Alexander Jakobsen is an Associate Professor of Managerial Economics and Decision Sciences. His research interests include microeconomic theory, decision theory, and behavioral economics. Prior to joining Kellogg, he completed his PhD in Economics at Princeton University and was a faculty member at the University of Calgary from 2017 to 2022.

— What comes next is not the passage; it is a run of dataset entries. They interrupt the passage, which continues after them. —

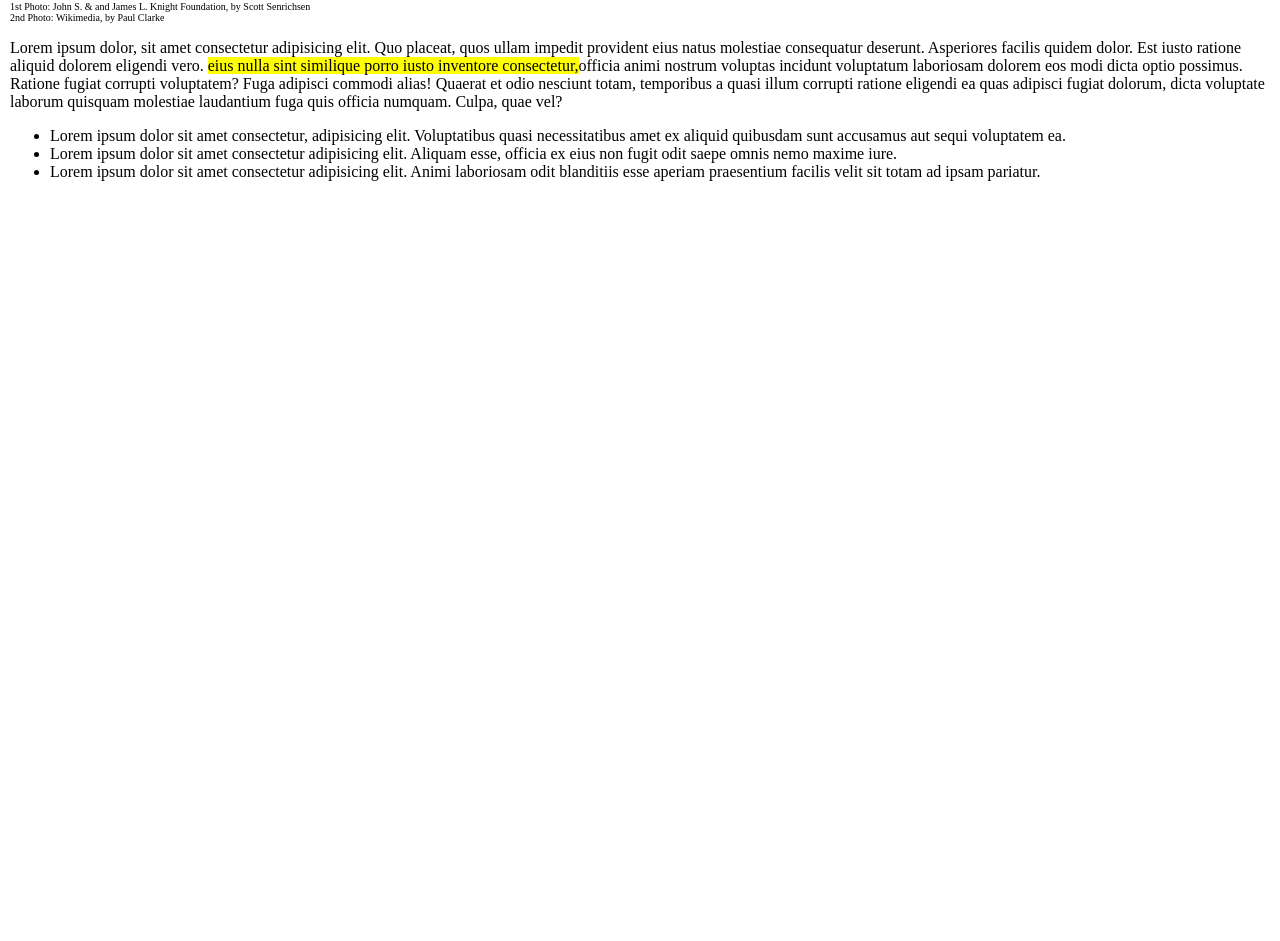
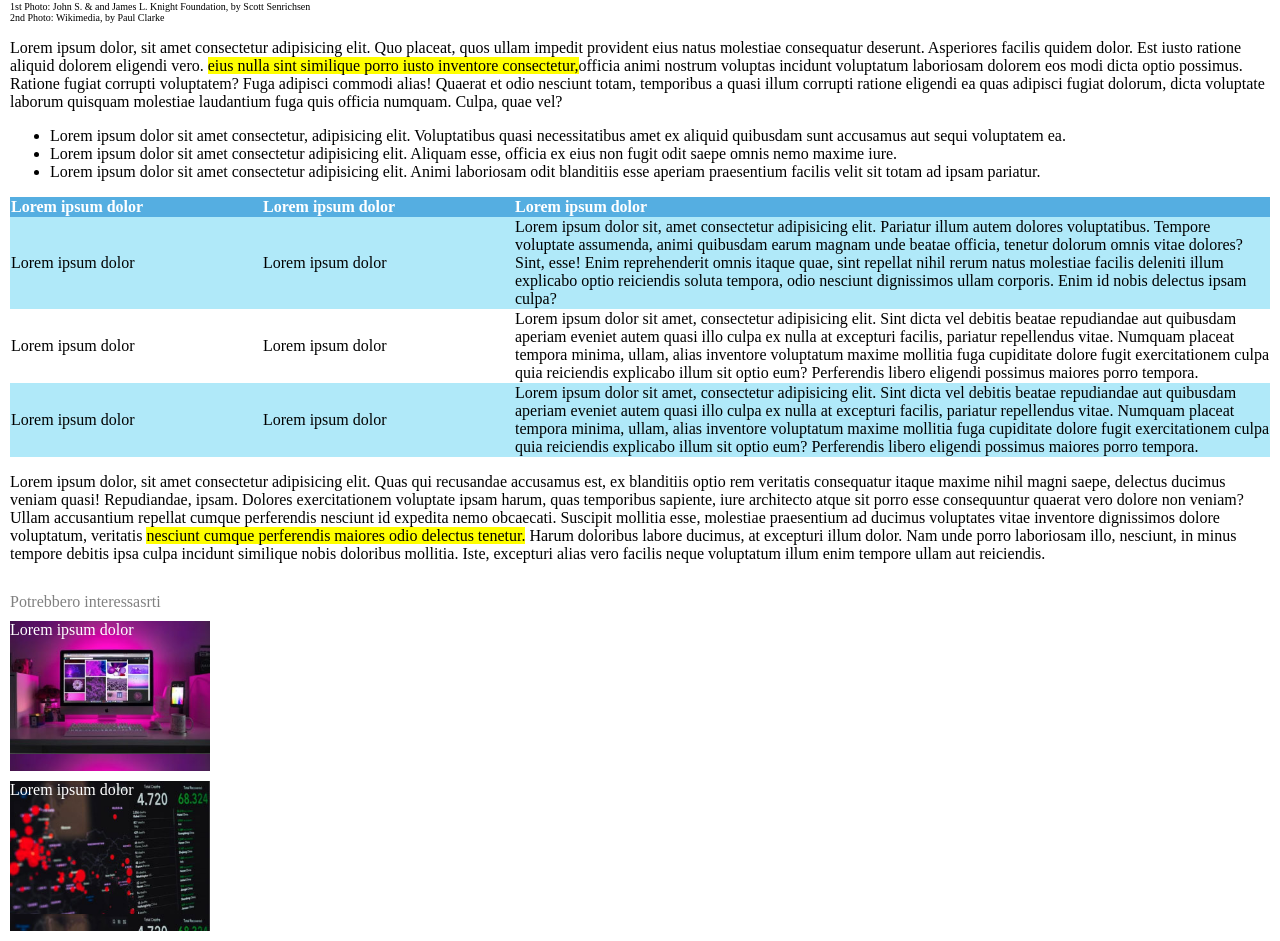
Before and after one commit to Sofia-Citrini/html-css-booleaner, a plain HTML site: page index.html in a window 1280 px wide. Shown: the part 570-1511 px from the top of the page. Before the commit the page ends 800 px from the top, so only its background shows below. Drawn offline with Linux system fonts and the light colour scheme.

Commit message:
adds section and footer

```diff
--- a/css/style.css
+++ b/css/style.css
@@ -2,8 +2,11 @@ body{
     margin: auto;
 }
 
+/* header */
 .logo-images {
     width: 150px;
+    padding-top: 50px;
+    margin-left: 10px;
 }
 
 .header-logo  {
@@ -36,6 +39,7 @@ h1 {
     color: grey;
 }
 
+/* sections */
 main {
     margin-top: 20px;
     margin-right: 10px;
@@ -49,3 +53,59 @@ main {
 mark {
     background-color: yellow;
 }
+
+/* table */
+table {
+    text-align: left;
+    vertical-align: middle;
+    table-layout: auto;
+}
+
+thead {
+    background-color: #55aee1 ;
+    color: white;
+}
+
+.colored-line {
+    background-color: #b0e9f9;
+}
+
+.column1 {
+    width: 20%;
+}
+
+.column2 {
+    width: 20%;
+}
+
+.column3 {
+    width: 60%;
+}
+
+/* footer */
+#footer-title {
+    margin-top: 30px;
+    margin-bottom: 10px;
+    margin-left: 10px;
+    color: grey;
+}
+
+.footer-img1 {
+    background-image: url("../img/monitor.jpg");
+    background-size: contain;
+    width: 200px;
+    height: 150px;
+    color: white;
+    margin-left: 10px;
+    margin-bottom: 10px;
+}
+
+.footer-img2 {
+    background-image: url("../img/graph.jpg");
+    background-size: contain;
+    width: 200px;
+    height: 150px;
+    color: white;
+    margin-left:10px;
+    margin-bottom: 10px;
+}
--- a/index.html
+++ b/index.html
@@ -46,9 +46,52 @@
 
         <!-- table and paragraph -->
         <section>
+            <table cellspacing="0">
+                <thead>
+                    <tr>
+                        <th class="column1">Lorem ipsum dolor</th>
+                        <th class="column2">Lorem ipsum dolor</th>
+                        <th class="column3">Lorem ipsum dolor</th>
+                    </tr>
+                </thead>
+                <tbody>
+                    <tr class="colored-line">
+                        <td>Lorem ipsum dolor</td>
+                        <td>Lorem ipsum dolor</td>
+                        <td>Lorem ipsum dolor sit, amet consectetur adipisicing elit. Pariatur illum autem dolores voluptatibus. Tempore voluptate assumenda, animi quibusdam earum magnam unde beatae officia, tenetur dolorum omnis vitae dolores? Sint, esse!
+                        Enim reprehenderit omnis itaque quae, sint repellat nihil rerum natus molestiae facilis deleniti illum explicabo optio reiciendis soluta tempora, odio nesciunt dignissimos ullam corporis. Enim id nobis delectus ipsam culpa?</td>
+                    </tr>
+                    <tr>
+                        <td>Lorem ipsum dolor</td>
+                        <td>Lorem ipsum dolor</td>
+                        <td>Lorem ipsum dolor sit amet, consectetur adipisicing elit. Sint dicta vel debitis beatae repudiandae aut quibusdam aperiam eveniet autem quasi illo culpa ex nulla at excepturi facilis, pariatur repellendus vitae.
+                            Numquam placeat tempora minima, ullam, alias inventore voluptatum maxime mollitia fuga cupiditate dolore fugit exercitationem culpa quia reiciendis explicabo illum sit optio eum? Perferendis libero eligendi possimus maiores porro tempora.</td>
+                    </tr>
+                    <tr class="colored-line">
+                        <td>Lorem ipsum dolor</td>
+                        <td>Lorem ipsum dolor</td>
+                        <td>Lorem ipsum dolor sit amet, consectetur adipisicing elit. Sint dicta vel debitis beatae repudiandae aut quibusdam aperiam eveniet autem quasi illo culpa ex nulla at excepturi facilis, pariatur repellendus vitae.
+                            Numquam placeat tempora minima, ullam, alias inventore voluptatum maxime mollitia fuga cupiditate dolore fugit exercitationem culpa quia reiciendis explicabo illum sit optio eum? Perferendis libero eligendi possimus maiores porro tempora.</td>
+                    </tr>
+                </tbody>
+            </table>
 
+            <p>Lorem ipsum dolor, sit amet consectetur adipisicing elit. Quas qui recusandae accusamus est, ex blanditiis optio rem veritatis consequatur itaque maxime nihil magni saepe, delectus ducimus veniam quasi! Repudiandae, ipsam.
+            Dolores exercitationem voluptate ipsam harum, quas temporibus sapiente, iure architecto atque sit porro esse consequuntur quaerat vero dolore non veniam? Ullam accusantium repellat cumque perferendis nesciunt id expedita nemo obcaecati.
+            Suscipit mollitia esse, molestiae praesentium ad ducimus voluptates vitae inventore dignissimos dolore voluptatum, veritatis <mark> nesciunt cumque perferendis maiores odio delectus tenetur.</mark> Harum doloribus labore ducimus, at excepturi illum dolor.
+            Nam unde porro laboriosam illo, nesciunt, in minus tempore debitis ipsa culpa incidunt similique nobis doloribus mollitia. Iste, excepturi alias vero facilis neque voluptatum illum enim tempore ullam aut reiciendis.</p>
         </section>
     </main>
 
+    <footer>
+        <div id="footer-title">Potrebbero interessasrti</div>
+        <div class="footer-img1">
+            Lorem ipsum dolor
+        </div>
+        <div class="footer-img2">
+            <span>Lorem ipsum dolor</span>
+        </div>
+    </footer>
+
     </body>
 </html>
```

Economic models make several simplifying assumptions about human behavior. All the standard economic prescriptions for pricing, output choice, long term investment, managing competition in oligopolies, etc flow from these assumptions. Through cases, experiments, and formal modeling, students will learn how the optimal strategies of profit-maximizing firms are affected by the recognition that psychological phenomena influence the decision-making of consumers and other market players. The course will involve a significant degree of formal modeling, and will build on core concepts from economics, including individual preferences, decision under risk, monopoly pricing, market behavior, game theory, and strategic bargaining. The course will build on economic reasoning and techniques covered in MECN 430 (Microeconomic Analysis).